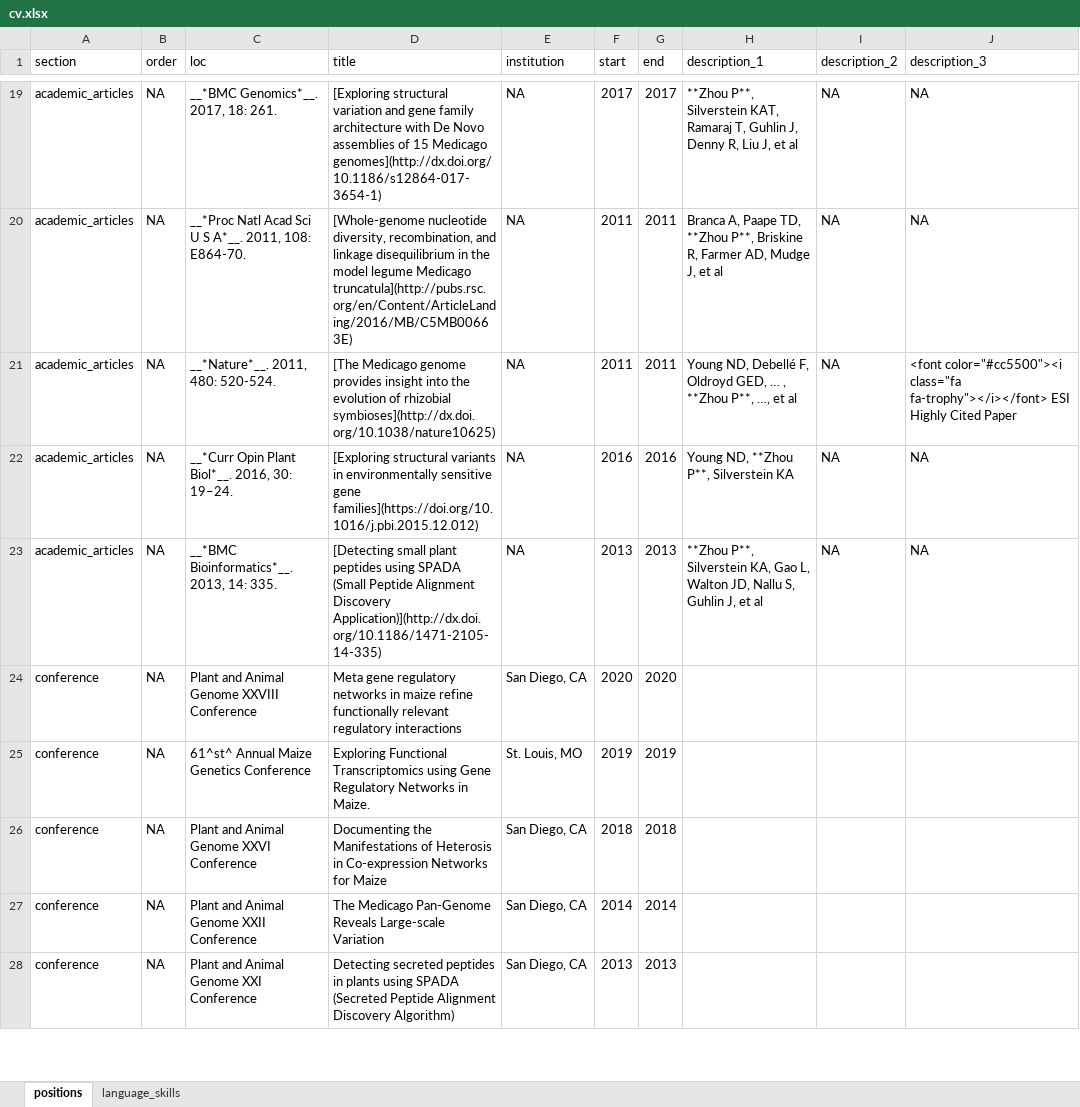
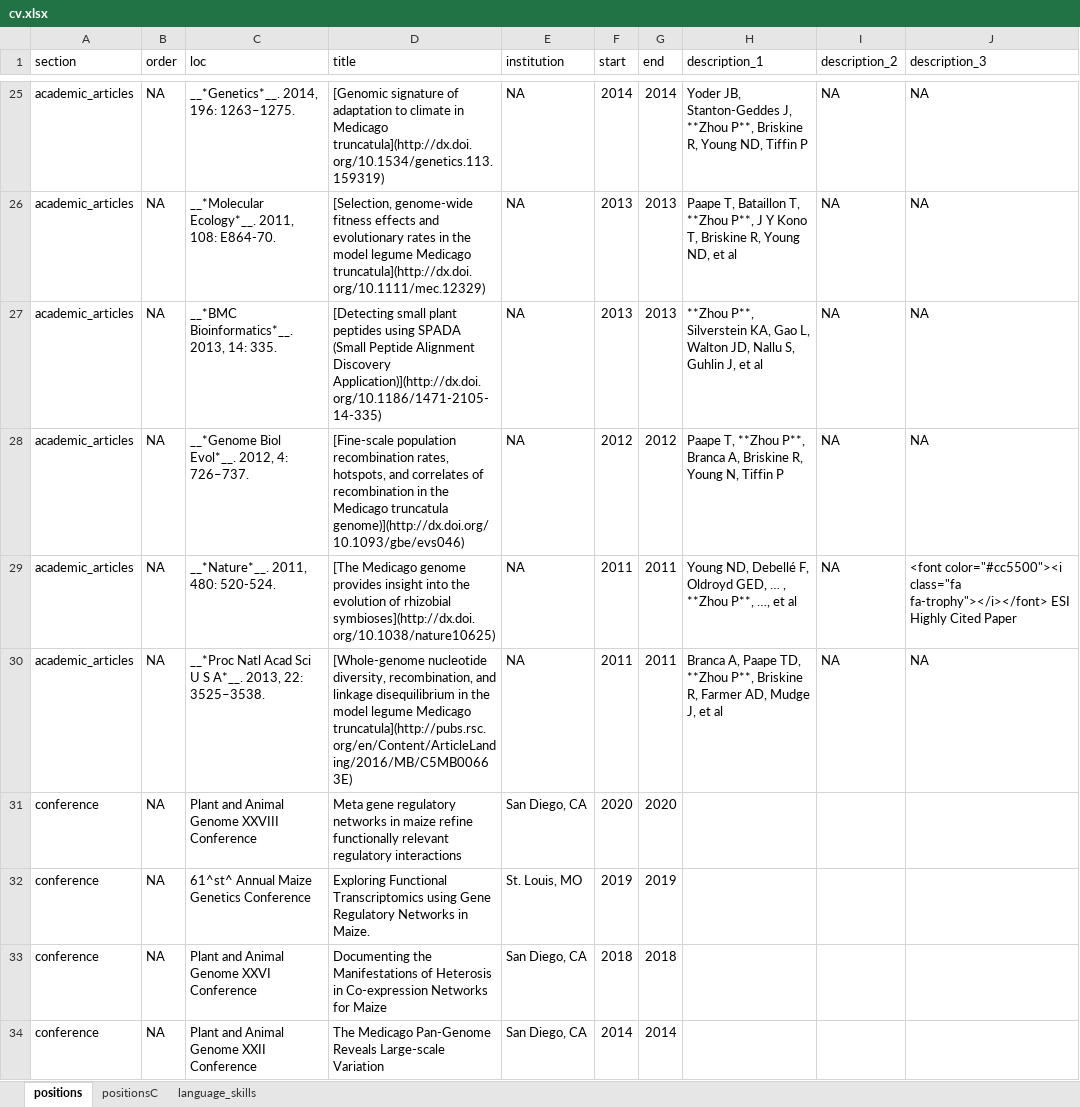
Before and after one commit to orionzhou/cv, an Excel workbook: cv.xlsx, sheet positions, drawn as a sheet; only a part is shown, gaps mark what is left out; the shorter side is filled out with more unchanged rows; values as stored, in another font and other column widths than the file's, no borders; addresses are those after the commit; the diff covers the shown part only; the diff names each change by its address in the sheet, - before the commit and + after, or states it on an @@ line.

```diff
--- a/cv.xlsx (sheet positions)
+++ b/cv.xlsx (sheet positions)
+sheet tab: positionsC
-C25 (loc): __*BMC Genomics*__. 2017, 18: 261.
+C25 (loc): __*Genetics*__. 2014, 196: 1263–1275.
-D25 (title): [Exploring structural variation and gene family architecture with De Novo assemblies of 15 Medicago genomes](http://dx.doi.org/10.1186/s12864-017-3654-1)
+D25 (title): [Genomic signature of adaptation to climate in Medicago truncatula](http://dx.doi.org/10.1534/genetics.113.159319)
-F25 (start): 2017
+F25 (start): 2014
-G25 (end): 2017
+G25 (end): 2014
-H25 (description_1): **Zhou P**, Silverstein KAT, Ramaraj T, Guhlin J, Denny R, Liu J, et al
+H25 (description_1): Yoder JB, Stanton-Geddes J, **Zhou P**, Briskine R, Young ND, Tiffin P
-C26 (loc): __*Proc Natl Acad Sci U S A*__. 2011, 108:…
+C26 (loc): __*Molecular Ecology*__. 2011, 108:…
-D26 (title): [Whole-genome nucleotide diversity, recombination, and linkage disequilibrium in the model legume Medicago truncatula](http://pubs.rsc.org/en/Content/ArticleLanding/2016/MB/C5MB00663E)
+D26 (title): [Selection, genome-wide fitness effects and evolutionary rates in the model legume Medicago truncatula](http://dx.doi.org/10.1111/mec.12329)
-F26 (start): 2011
+F26 (start): 2013
-G26 (end): 2011
+G26 (end): 2013
-H26 (description_1): Branca A, Paape TD, **Zhou P**, Briskine R, Farmer AD, Mudge J, et al
+H26 (description_1): Paape T, Bataillon T, **Zhou P**, J Y Kono T, Briskine R, Young ND, et al
+row 27: academic_articles | NA | __*BMC Bioinformatics*__. 2013, 14: 335. | [Detecting small plant peptides using SPADA (Small Peptide Alignment Discovery Application)](http://dx.doi.org/10.1186/1471-2105-14-335) | NA | 2013 | 2013 | **Zhou P**, Silverstein KA, Gao L, Walton JD, Nallu S, Guhlin J, et al | NA | NA
+row 28: academic_articles | NA | __*Genome Biol Evol*__. 2012, 4: 726–737. | [Fine-scale population recombination rates, hotspots, and correlates of recombination in the Medicago truncatula genome)](http://dx.doi.org/10.1093/gbe/evs046) | NA | 2012 | 2012 | Paape T, **Zhou P**, Branca A, Briskine R, Young N, Tiffin P | NA | NA
@@ row 22 moved to row 24: academic_articles @@
-C30 (loc): __*BMC Bioinformatics*__. 2013, 14: 335.
+C30 (loc): __*Proc Natl Acad Sci U S A*__. 2013, 22: 3525–3538.
-D30 (title): [Detecting small plant peptides using SPADA (Small Peptide Alignment Discovery Application)](http://dx.doi.org/10.1186/1471-2105-14-335)
+D30 (title): [Whole-genome nucleotide diversity, recombination, and linkage disequilibrium in the model legume Medicago truncatula](http://pubs.rsc.org/en/Content/ArticleLanding/2016/MB/C5MB00663E)
-F30 (start): 2013
+F30 (start): 2011
-G30 (end): 2013
+G30 (end): 2011
-H30 (description_1): **Zhou P**, Silverstein KA, Gao L, Walton JD, Nallu S, Guhlin J, et…
+H30 (description_1): Branca A, Paape TD, **Zhou P**, Briskine R, Farmer AD, Mudge J, et…
```
Also changed, not shown: 6 added rows, 1 removed row and 23 edited cells elsewhere in this sheet, 9 other files.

──────

Assigned task:
Would you please repeat each record exactly? Leave the pictures out.

Response to this exercise:
Before and after one commit to orionzhou/cv, an Excel workbook: cv.xlsx, sheet positions, drawn as a sheet; only a part is shown, gaps mark what is left out; the shorter side is filled out with more unchanged rows; values as stored, in another font and other column widths than the file's, no borders; addresses are those after the commit; the diff covers the shown part only; the diff names each change by its address in the sheet, - before the commit and + after, or states it on an @@ line.

```diff
--- a/cv.xlsx (sheet positions)
+++ b/cv.xlsx (sheet positions)
+sheet tab: positionsC
-C25 (loc): __*BMC Genomics*__. 2017, 18: 261.
+C25 (loc): __*Genetics*__. 2014, 196: 1263–1275.
-D25 (title): [Exploring structural variation and gene family architecture with De Novo assemblies of 15 Medicago genomes](http://dx.doi.org/10.1186/s12864-017-3654-1)
+D25 (title): [Genomic signature of adaptation to climate in Medicago truncatula](http://dx.doi.org/10.1534/genetics.113.159319)
-F25 (start): 2017
+F25 (start): 2014
-G25 (end): 2017
+G25 (end): 2014
-H25 (description_1): **Zhou P**, Silverstein KAT, Ramaraj T, Guhlin J, Denny R, Liu J, et al
+H25 (description_1): Yoder JB, Stanton-Geddes J, **Zhou P**, Briskine R, Young ND, Tiffin P
-C26 (loc): __*Proc Natl Acad Sci U S A*__. 2011, 108:…
+C26 (loc): __*Molecular Ecology*__. 2011, 108:…
-D26 (title): [Whole-genome nucleotide diversity, recombination, and linkage disequilibrium in the model legume Medicago truncatula](http://pubs.rsc.org/en/Content/ArticleLanding/2016/MB/C5MB00663E)
+D26 (title): [Selection, genome-wide fitness effects and evolutionary rates in the model legume Medicago truncatula](http://dx.doi.org/10.1111/mec.12329)
-F26 (start): 2011
+F26 (start): 2013
-G26 (end): 2011
+G26 (end): 2013
-H26 (description_1): Branca A, Paape TD, **Zhou P**, Briskine R, Farmer AD, Mudge J, et al
+H26 (description_1): Paape T, Bataillon T, **Zhou P**, J Y Kono T, Briskine R, Young ND, et al
+row 27: academic_articles | NA | __*BMC Bioinformatics*__. 2013, 14: 335. | [Detecting small plant peptides using SPADA (Small Peptide Alignment Discovery Application)](http://dx.doi.org/10.1186/1471-2105-14-335) | NA | 2013 | 2013 | **Zhou P**, Silverstein KA, Gao L, Walton JD, Nallu S, Guhlin J, et al | NA | NA
+row 28: academic_articles | NA | __*Genome Biol Evol*__. 2012, 4: 726–737. | [Fine-scale population recombination rates, hotspots, and correlates of recombination in the Medicago truncatula genome)](http://dx.doi.org/10.1093/gbe/evs046) | NA | 2012 | 2012 | Paape T, **Zhou P**, Branca A, Briskine R, Young N, Tiffin P | NA | NA
@@ row 22 moved to row 24: academic_articles @@
-C30 (loc): __*BMC Bioinformatics*__. 2013, 14: 335.
+C30 (loc): __*Proc Natl Acad Sci U S A*__. 2013, 22: 3525–3538.
-D30 (title): [Detecting small plant peptides using SPADA (Small Peptide Alignment Discovery Application)](http://dx.doi.org/10.1186/1471-2105-14-335)
+D30 (title): [Whole-genome nucleotide diversity, recombination, and linkage disequilibrium in the model legume Medicago truncatula](http://pubs.rsc.org/en/Content/ArticleLanding/2016/MB/C5MB00663E)
-F30 (start): 2013
+F30 (start): 2011
-G30 (end): 2013
+G30 (end): 2011
-H30 (description_1): **Zhou P**, Silverstein KA, Gao L, Walton JD, Nallu S, Guhlin J, et…
+H30 (description_1): Branca A, Paape TD, **Zhou P**, Briskine R, Farmer AD, Mudge J, et…
```
Also changed, not shown: 6 added rows, 1 removed row and 23 edited cells elsewhere in this sheet, 9 other files.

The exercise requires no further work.